Source records
-- Opening Marker --
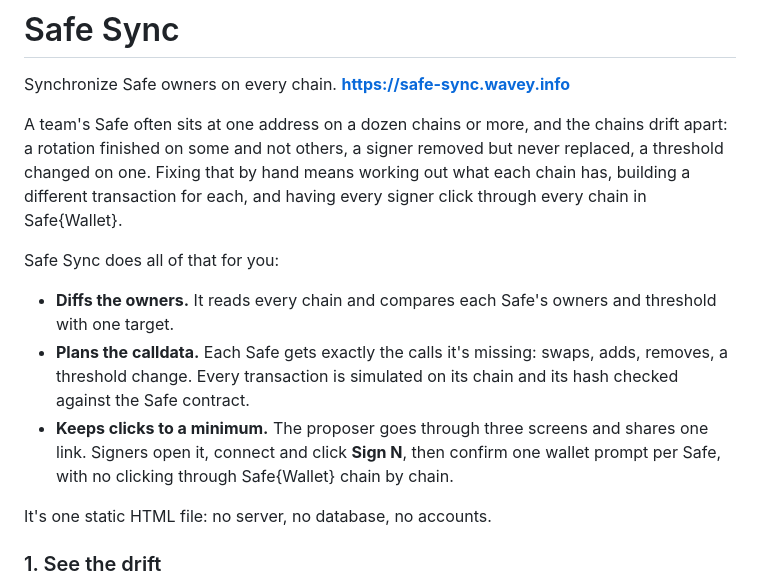
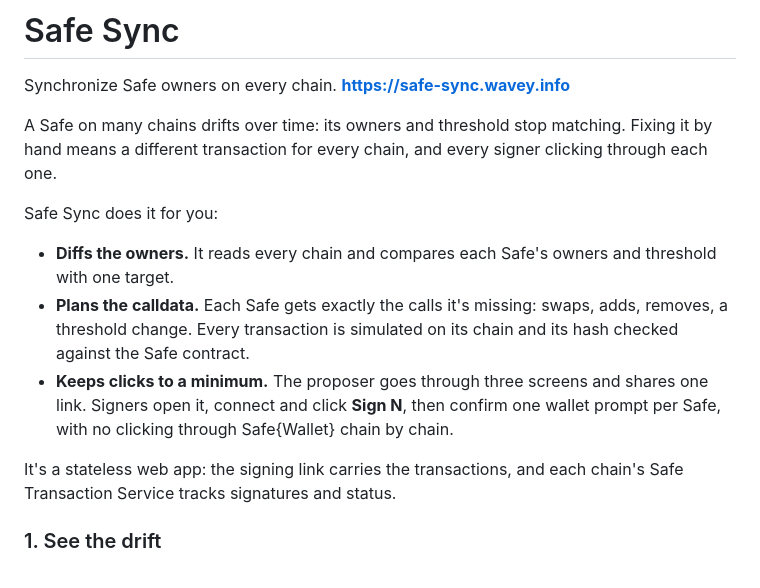
Before and after one commit to wavey0x/safe-sync, a Markdown page: README.md, the part around the change. Rendered like a GitHub page.

Commit message:
README: a two-line problem statement; a stateless app tracked by the Safe services
Co-Authored-By: Claude Opus 5.5 <noreply@anthropic.com>

```diff
--- a/README.md
+++ b/README.md
@@ -2,12 +2,10 @@
 
 Synchronize Safe owners on every chain. **https://safe-sync.wavey.info**
 
-A team's Safe often sits at one address on a dozen chains or more, and the chains drift apart: a
-rotation finished on some and not others, a signer removed but never replaced, a threshold changed on
-one. Fixing that by hand means working out what each chain has, building a different transaction for
-each, and having every signer click through every chain in Safe{Wallet}.
+A Safe on many chains drifts over time: its owners and threshold stop matching. Fixing it by hand means
+a different transaction for every chain, and every signer clicking through each one.
 
-Safe Sync does all of that for you:
+Safe Sync does it for you:
 
 - **Diffs the owners.** It reads every chain and compares each Safe's owners and threshold with one
   target.
@@ -18,7 +16,8 @@ Safe Sync does all of that for you:
   open it, connect and click **Sign N**, then confirm one wallet prompt per Safe, with no clicking
   through Safe{Wallet} chain by chain.
 
-It's one static HTML file: no server, no database, no accounts.
+It's a stateless web app: the signing link carries the transactions, and each chain's Safe Transaction
+Service tracks signatures and status.
 
 ### 1. See the drift
 
```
-- Closing Marker --
INSTRUCTIONS FOR THE TASK -
Write the records above out again word for word, skipping each picture.

ANSWER BELOW -
Before and after one commit to wavey0x/safe-sync, a Markdown page: README.md, the part around the change. Rendered like a GitHub page.

Commit message:
README: a two-line problem statement; a stateless app tracked by the Safe services
Co-Authored-By: Claude Opus 5.5 <noreply@anthropic.com>

```diff
--- a/README.md
+++ b/README.md
@@ -2,12 +2,10 @@
 
 Synchronize Safe owners on every chain. **https://safe-sync.wavey.info**
 
-A team's Safe often sits at one address on a dozen chains or more, and the chains drift apart: a
-rotation finished on some and not others, a signer removed but never replaced, a threshold changed on
-one. Fixing that by hand means working out what each chain has, building a different transaction for
-each, and having every signer click through every chain in Safe{Wallet}.
+A Safe on many chains drifts over time: its owners and threshold stop matching. Fixing it by hand means
+a different transaction for every chain, and every signer clicking through each one.
 
-Safe Sync does all of that for you:
+Safe Sync does it for you:
 
 - **Diffs the owners.** It reads every chain and compares each Safe's owners and threshold with one
   target.
@@ -18,7 +16,8 @@ Safe Sync does all of that for you:
   open it, connect and click **Sign N**, then confirm one wallet prompt per Safe, with no clicking
   through Safe{Wallet} chain by chain.
 
-It's one static HTML file: no server, no database, no accounts.
+It's a stateless web app: the signing link carries the transactions, and each chain's Safe Transaction
+Service tracks signatures and status.
 
 ### 1. See the drift
 
```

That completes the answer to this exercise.